Records from a dataset:
Start of Block
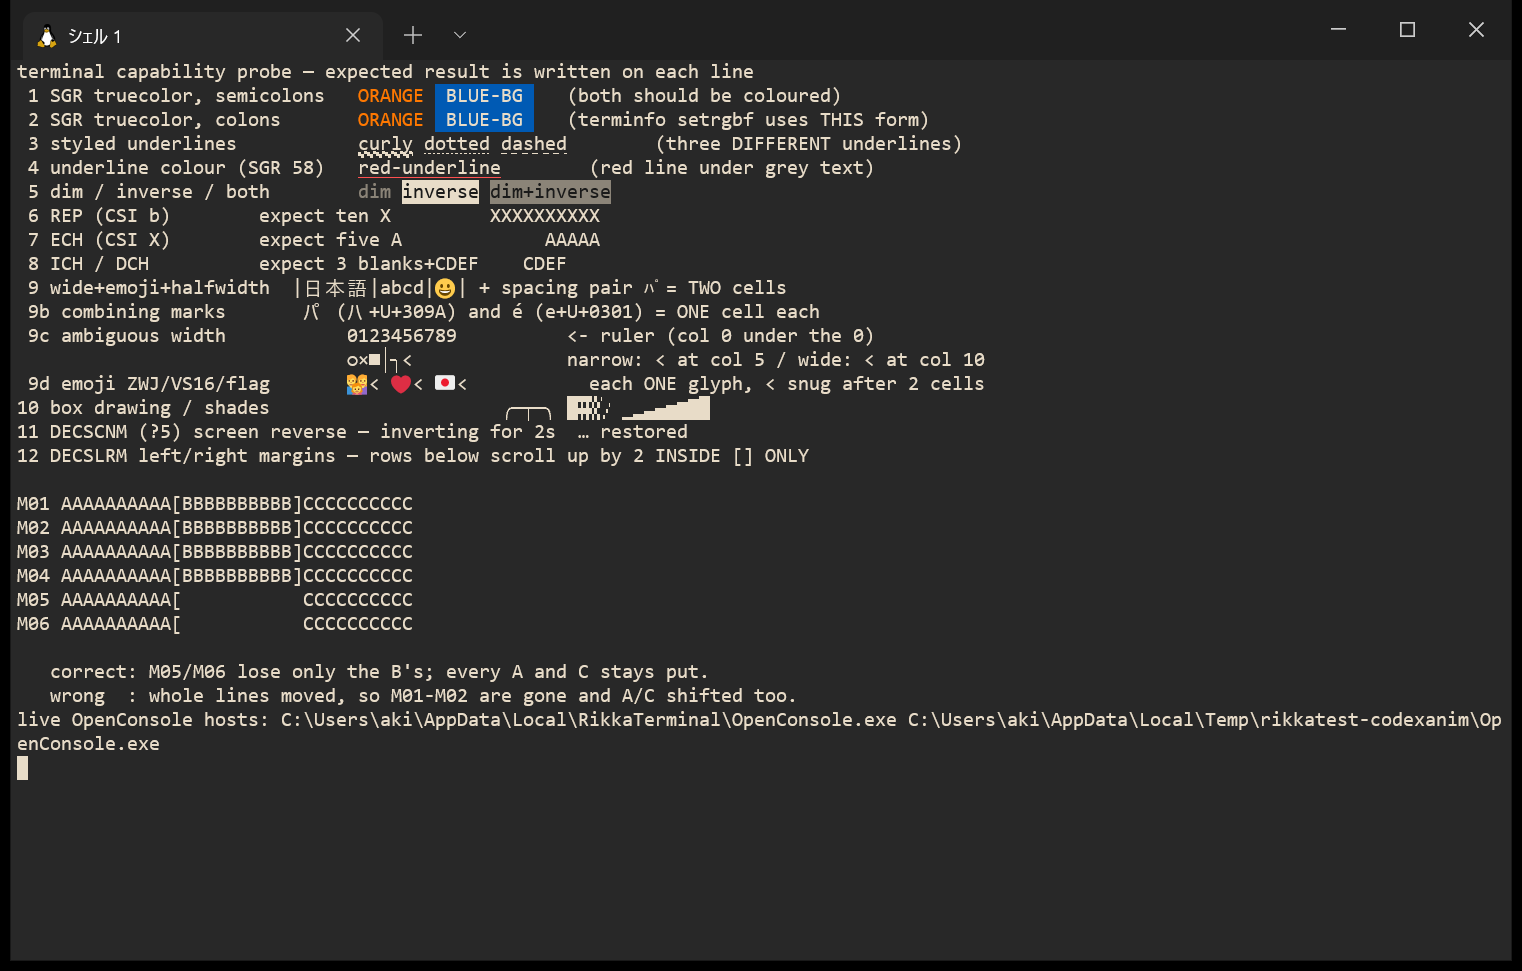
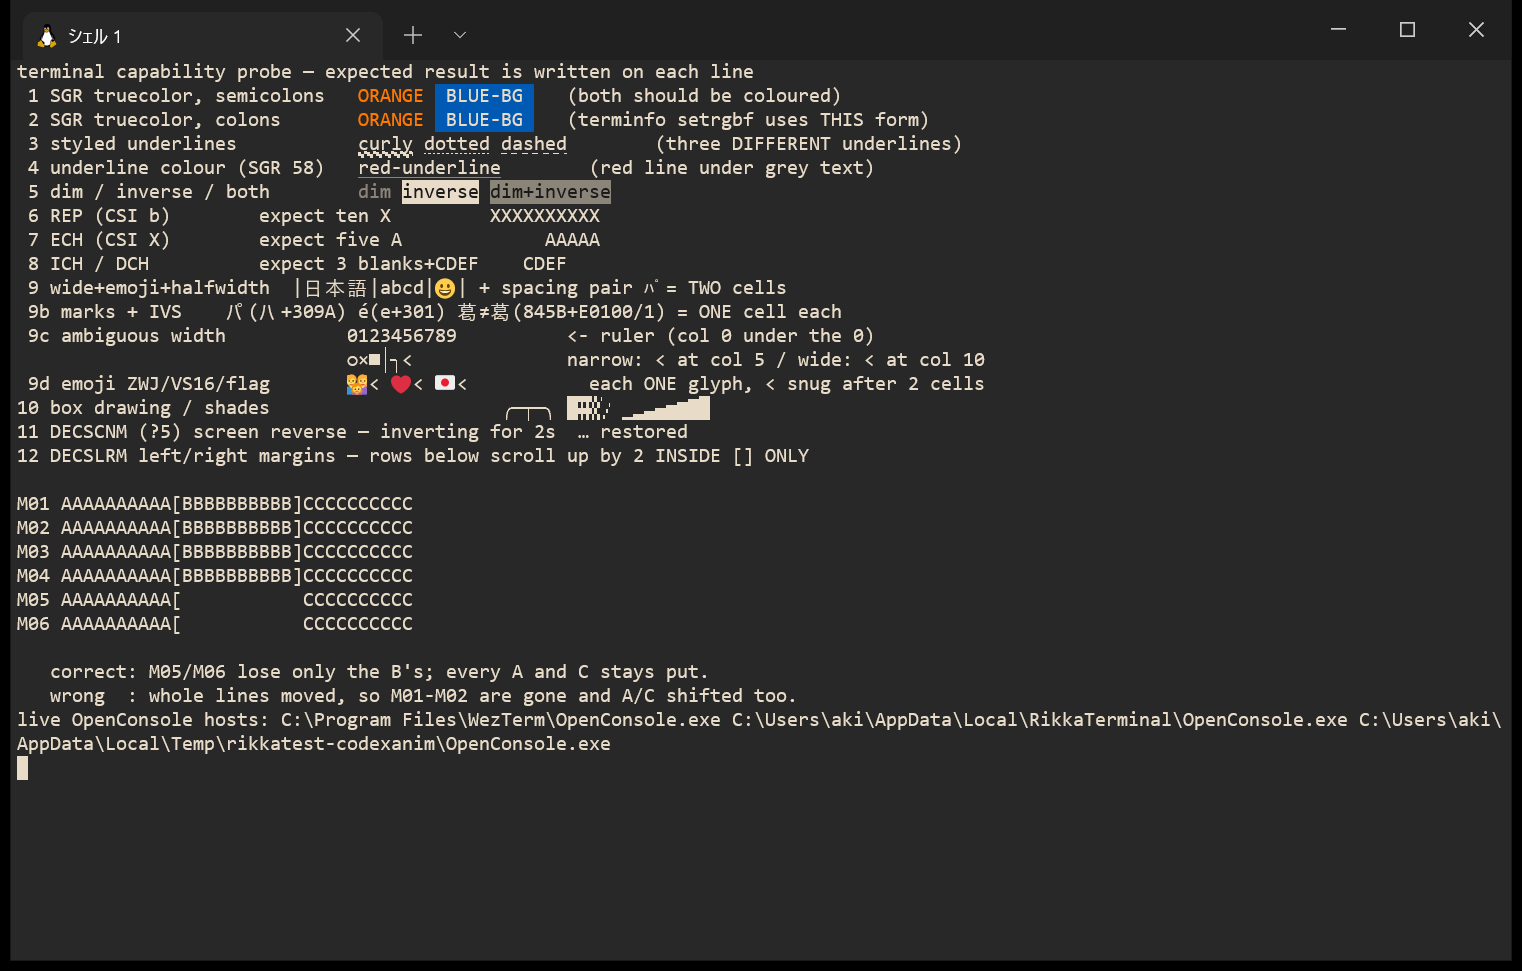
feat(compat): row 9b carries an IVS pair — width is the pass condition
葛+U+E0100 against 葛+U+E0101, adjacent with ≠ between. Ideographic
variation selectors are zero-width trailers like the other marks; the
terminal failure that matters is a selector leaking into its own cell and
shifting the line. The vendored engine pins that with a unit test
(ivs_selector_stacks_on_wide_base — selector stacks on the wide base, no
promotion, next char lands at column 2), and re-shot captures show both
Windows Terminal and RikkaTerminal keeping each 葛 to one wide cell,
pixel counts unchanged (143/182).

Neither renders distinct variant glyphs with the default font stack —
Format-14 cmap support is the font's property, not the terminal's — so the
table row records "width ok, variants not differentiated" and the README
says why the width is the pass condition.

Assisted-by: multi-agent-shogun-aki-tweak

diff --git a/crates/alacritty_terminal/src/term/mod.rs b/crates/alacritty_terminal/src/term/mod.rs
@@ -2988,6 +2988,24 @@ mod tests {
     }
 
     #[test]
+    fn ivs_selector_stacks_on_wide_base() {
+        let size = TermSize::new(20, 2);
+        let mut term = Term::new(Config::default(), &size, VoidListener);
+
+        // 葛 + U+E0100 (ideographic variation selector) — the selector is
+        // zero-width and stacks; the base is already wide, so no promotion.
+        for c in "\u{845B}\u{E0100}X".chars() {
+            term.input(c);
+        }
+
+        let cell = &term.grid[Line(0)][Column(0)];
+        assert_eq!(cell.c, '\u{845B}');
+        assert!(cell.flags.contains(Flags::WIDE_CHAR));
+        assert_eq!(cell.zerowidth().unwrap(), &['\u{E0100}'][..]);
+        assert_eq!(term.grid[Line(0)][Column(2)].c, 'X');
+    }
+
+    #[test]
     fn zwj_between_letters_does_not_merge_cells() {
         let size = TermSize::new(20, 2);
         let mut term = Term::new(Config::default(), &size, VoidListener);

diff --git a/docs/compat/README.md b/docs/compat/README.md
@@ -143,6 +143,7 @@ heart is emoji-presentation, the flag is drawn. The full glyph verdicts
 | 8 | ICH / DCH | yes | yes | yes |
 | 9 | Wide chars, half-width pair `ﾊ`+`ﾟ`, emoji | yes (ring small and high) | side by side | side by side |
 | 9b | Combining marks (`ハ`+U+309A → パ, `e`+U+0301 → é) | yes | yes | yes |
+| 9b | IVS (`葛`+U+E0100 / U+E0101) | width ok, variants not differentiated | *not re-run* | width ok, variants not differentiated |
 | 9c | Ambiguous width (`○×■│┐`) | narrow | narrow | narrow |
 | 9d | Emoji ZWJ family | yes (one glyph, 2 cells) | yes | yes (fixed same day — see below) |
 | 9d | Emoji VS16 (`❤`+FE0F) | yes | yes | yes |
@@ -170,6 +171,17 @@ now drops true combining marks instead; see the rio aside) — so the pair
 stays in the probe as
 row 9 under an honest name, as a discriminator in its own right rather than
 a stand-in for the combining test it never was.
+
+Row 9b also carries an ideographic variation sequence pair since
+2026-08-12: `葛` + U+E0100 against `葛` + U+E0101, printed adjacent with a
+`≠` between them. IVS selectors are zero-width trailers exactly like the
+other marks, and the failure that matters in a terminal is a selector
+leaking into a cell of its own and shifting the rest of the line — the
+vendored engine pins that with a unit test, and both Windows Terminal and
+RikkaTerminal keep each 葛 to one wide cell on screen. Neither renders
+*distinct* variant glyphs with the default font stack: Format-14 cmap
+support is a property of the font, not the terminal, so the row's pass
+condition is the width, and any visible glyph difference is font bonus.
 
 Rows 9c and 9d judge **advance width**, not glyph shape: each run of glyphs
 is chased by a `<` marker, and the marker lands wherever the cursor ended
End of Block
EXERCISE PROMPT: Although the records contain pictures, only their text should be repeated, exactly as it appears.

EXPECTED ANSWER:
feat(compat): row 9b carries an IVS pair — width is the pass condition
葛+U+E0100 against 葛+U+E0101, adjacent with ≠ between. Ideographic
variation selectors are zero-width trailers like the other marks; the
terminal failure that matters is a selector leaking into its own cell and
shifting the line. The vendored engine pins that with a unit test
(ivs_selector_stacks_on_wide_base — selector stacks on the wide base, no
promotion, next char lands at column 2), and re-shot captures show both
Windows Terminal and RikkaTerminal keeping each 葛 to one wide cell,
pixel counts unchanged (143/182).

Neither renders distinct variant glyphs with the default font stack —
Format-14 cmap support is the font's property, not the terminal's — so the
table row records "width ok, variants not differentiated" and the README
says why the width is the pass condition.

Assisted-by: multi-agent-shogun-aki-tweak

diff --git a/crates/alacritty_terminal/src/term/mod.rs b/crates/alacritty_terminal/src/term/mod.rs
@@ -2988,6 +2988,24 @@ mod tests {
     }
 
     #[test]
+    fn ivs_selector_stacks_on_wide_base() {
+        let size = TermSize::new(20, 2);
+        let mut term = Term::new(Config::default(), &size, VoidListener);
+
+        // 葛 + U+E0100 (ideographic variation selector) — the selector is
+        // zero-width and stacks; the base is already wide, so no promotion.
+        for c in "\u{845B}\u{E0100}X".chars() {
+            term.input(c);
+        }
+
+        let cell = &term.grid[Line(0)][Column(0)];
+        assert_eq!(cell.c, '\u{845B}');
+        assert!(cell.flags.contains(Flags::WIDE_CHAR));
+        assert_eq!(cell.zerowidth().unwrap(), &['\u{E0100}'][..]);
+        assert_eq!(term.grid[Line(0)][Column(2)].c, 'X');
+    }
+
+    #[test]
     fn zwj_between_letters_does_not_merge_cells() {
         let size = TermSize::new(20, 2);
         let mut term = Term::new(Config::default(), &size, VoidListener);

diff --git a/docs/compat/README.md b/docs/compat/README.md
@@ -143,6 +143,7 @@ heart is emoji-presentation, the flag is drawn. The full glyph verdicts
 | 8 | ICH / DCH | yes | yes | yes |
 | 9 | Wide chars, half-width pair `ﾊ`+`ﾟ`, emoji | yes (ring small and high) | side by side | side by side |
 | 9b | Combining marks (`ハ`+U+309A → パ, `e`+U+0301 → é) | yes | yes | yes |
+| 9b | IVS (`葛`+U+E0100 / U+E0101) | width ok, variants not differentiated | *not re-run* | width ok, variants not differentiated |
 | 9c | Ambiguous width (`○×■│┐`) | narrow | narrow | narrow |
 | 9d | Emoji ZWJ family | yes (one glyph, 2 cells) | yes | yes (fixed same day — see below) |
 | 9d | Emoji VS16 (`❤`+FE0F) | yes | yes | yes |
@@ -170,6 +171,17 @@ now drops true combining marks instead; see the rio aside) — so the pair
 stays in the probe as
 row 9 under an honest name, as a discriminator in its own right rather than
 a stand-in for the combining test it never was.
+
+Row 9b also carries an ideographic variation sequence pair since
+2026-08-12: `葛` + U+E0100 against `葛` + U+E0101, printed adjacent with a
+`≠` between them. IVS selectors are zero-width trailers exactly like the
+other marks, and the failure that matters in a terminal is a selector
+leaking into a cell of its own and shifting the rest of the line — the
+vendored engine pins that with a unit test, and both Windows Terminal and
+RikkaTerminal keep each 葛 to one wide cell on screen. Neither renders
+*distinct* variant glyphs with the default font stack: Format-14 cmap
+support is a property of the font, not the terminal, so the row's pass
+condition is the width, and any visible glyph difference is font bonus.
 
 Rows 9c and 9d judge **advance width**, not glyph shape: each run of glyphs
 is chased by a `<` marker, and the marker lands wherever the cursor ended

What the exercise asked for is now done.